The best that we can tell, we have 69,000 afghan refugees that are in the process, and we’re allocating $13 billion for it. Now, we all thought when we had the conversation here that $6 billion that was allocated was an enormous amount of money that was allocated. But now three months after the refugees started being able to move out of Afghanistan and that debacle of a withdraw that happened, now we’re talking about not $6 billion, but $13 billion. That’s around $200,000 per person so far.

If that was not bad enough, in the continuing resolution done September 30, because of the enormous size of this amount of money, and because of how little information has actually come to this body, there was a demand in it that by November 30, that was two days ago, the Department of Homeland Security would have to turn over a report of actually what’s happening with the Afghan refugees.

Has anyone in this body read that report from DHS now on how they’re handling the Afghan refugees?

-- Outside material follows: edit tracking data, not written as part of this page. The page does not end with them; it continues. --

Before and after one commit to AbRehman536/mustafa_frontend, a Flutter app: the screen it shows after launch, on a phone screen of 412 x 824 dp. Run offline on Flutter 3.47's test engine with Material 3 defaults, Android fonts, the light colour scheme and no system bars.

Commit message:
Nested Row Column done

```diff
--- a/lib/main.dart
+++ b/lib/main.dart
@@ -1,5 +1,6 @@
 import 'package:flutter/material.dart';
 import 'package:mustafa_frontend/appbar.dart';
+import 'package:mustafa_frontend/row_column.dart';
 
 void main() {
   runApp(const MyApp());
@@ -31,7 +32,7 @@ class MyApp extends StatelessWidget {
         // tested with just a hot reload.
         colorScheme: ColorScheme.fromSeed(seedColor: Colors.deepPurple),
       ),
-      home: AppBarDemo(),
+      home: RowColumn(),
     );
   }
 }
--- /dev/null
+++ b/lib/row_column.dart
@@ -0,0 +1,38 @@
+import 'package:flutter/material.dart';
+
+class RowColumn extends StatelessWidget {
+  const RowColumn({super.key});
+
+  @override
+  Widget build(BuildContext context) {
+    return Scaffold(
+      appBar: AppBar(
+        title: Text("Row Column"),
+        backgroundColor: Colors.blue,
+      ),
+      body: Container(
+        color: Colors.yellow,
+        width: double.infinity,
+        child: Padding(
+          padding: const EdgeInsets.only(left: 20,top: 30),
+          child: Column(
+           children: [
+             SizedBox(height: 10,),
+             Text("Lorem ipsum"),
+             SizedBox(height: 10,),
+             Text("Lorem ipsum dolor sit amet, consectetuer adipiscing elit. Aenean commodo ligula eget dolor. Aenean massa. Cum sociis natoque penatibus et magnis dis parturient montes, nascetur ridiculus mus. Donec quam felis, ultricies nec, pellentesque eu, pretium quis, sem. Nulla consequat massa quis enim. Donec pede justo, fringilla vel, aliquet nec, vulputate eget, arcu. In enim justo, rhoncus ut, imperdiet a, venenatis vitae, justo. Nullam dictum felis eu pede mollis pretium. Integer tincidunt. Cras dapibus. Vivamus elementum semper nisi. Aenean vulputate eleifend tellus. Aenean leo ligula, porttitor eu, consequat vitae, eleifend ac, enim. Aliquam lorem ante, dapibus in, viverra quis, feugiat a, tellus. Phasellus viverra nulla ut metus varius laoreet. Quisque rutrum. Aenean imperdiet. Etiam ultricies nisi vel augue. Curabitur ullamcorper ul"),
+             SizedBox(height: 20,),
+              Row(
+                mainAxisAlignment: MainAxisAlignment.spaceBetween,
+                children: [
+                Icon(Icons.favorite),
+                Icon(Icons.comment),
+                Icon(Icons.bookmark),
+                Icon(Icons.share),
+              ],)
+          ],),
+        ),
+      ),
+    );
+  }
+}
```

I would go ahead and preemptively answer no, because none of us have seen the report yet.

Here’s what we don’t know, but yet this body demanded in the last CR to be able to get from DHS. We demanded to know crazy things like this: the number of lawful US permanent residents that were evacuated out of Afghanistan. We don’t have that number yet. We don’t know how many were special immigrant visa holders. We don’t know how many were actually applicants for special immigrant visas. We don’t know the number that had any other immigrant status. We don’t know the number who actually worked for our government that was actually evacuated. We’ve not been told, though we demanded to have it by November 30.

We don’t know the number of people that work for a partner government or any other entity that we were affiliated with, though we asked for that. We don’t know the number of people that actually came through the process, then were later determined to be security threats to the United States and slipped through the process. We asked for that. We asked for that to come in by November 30. That’s not been turned over.

We asked for the number of people that were getting parole, that their parole was terminated because of some other criminal activity or something else. We asked for that. That’s a number they have. They’ve not turned that number over. We asked for even the number of interviews that had been conducted. We’ve yet to receive that.

In fact, there has not been a single public hearing in the Senate on Afghan refugees. Not one. So not only have we not received anything in writing, we’ve not even received any testimony from anyone from DHS on this.

Listen, we gave DHS $6 billion and said, ‘We’re going to allocate this money to you. We just want to know who we’re allocating it to and what it’s going to be used for.’ That doesn’t seem unreasonable. But not only is this body not holding DHS Accountable for not answering our questions, we’re handing them $7 billion more tonight. Does anyone else see this as an issue? I’m all for keeping the government open, but this body has a responsibility of oversight. We’ve pretended we’re doing oversight, but we’re actually not doing oversight. Not a hearing, not a report, nothing.

$13 billion.

So, yes, I’m going to oppose the CR tonight. I’m not holding up the vote. I understand full well the responsibility of all 100 of us to put ourselves on the record. But if we’re going to actually say we’re going to do oversight, let’s actually do oversight. And it is not unreasonable when we all agree these are the facts and figures that should come from DHS to just tell us what’s going on with the Afghan refugees, that we actually expect they’re going to turn those things over.

So, in the days ahead, I hope we’ll actually hold a hearing and actually get the facts. I hope we’ll actually demand that they turn over to us what we’ve required to turn over to them, and I hope we get full accounting of how they’re spending $13 billion on what we understand was 69,000 people. Most of which have not even been moved in and across the United States yet. $13 billion.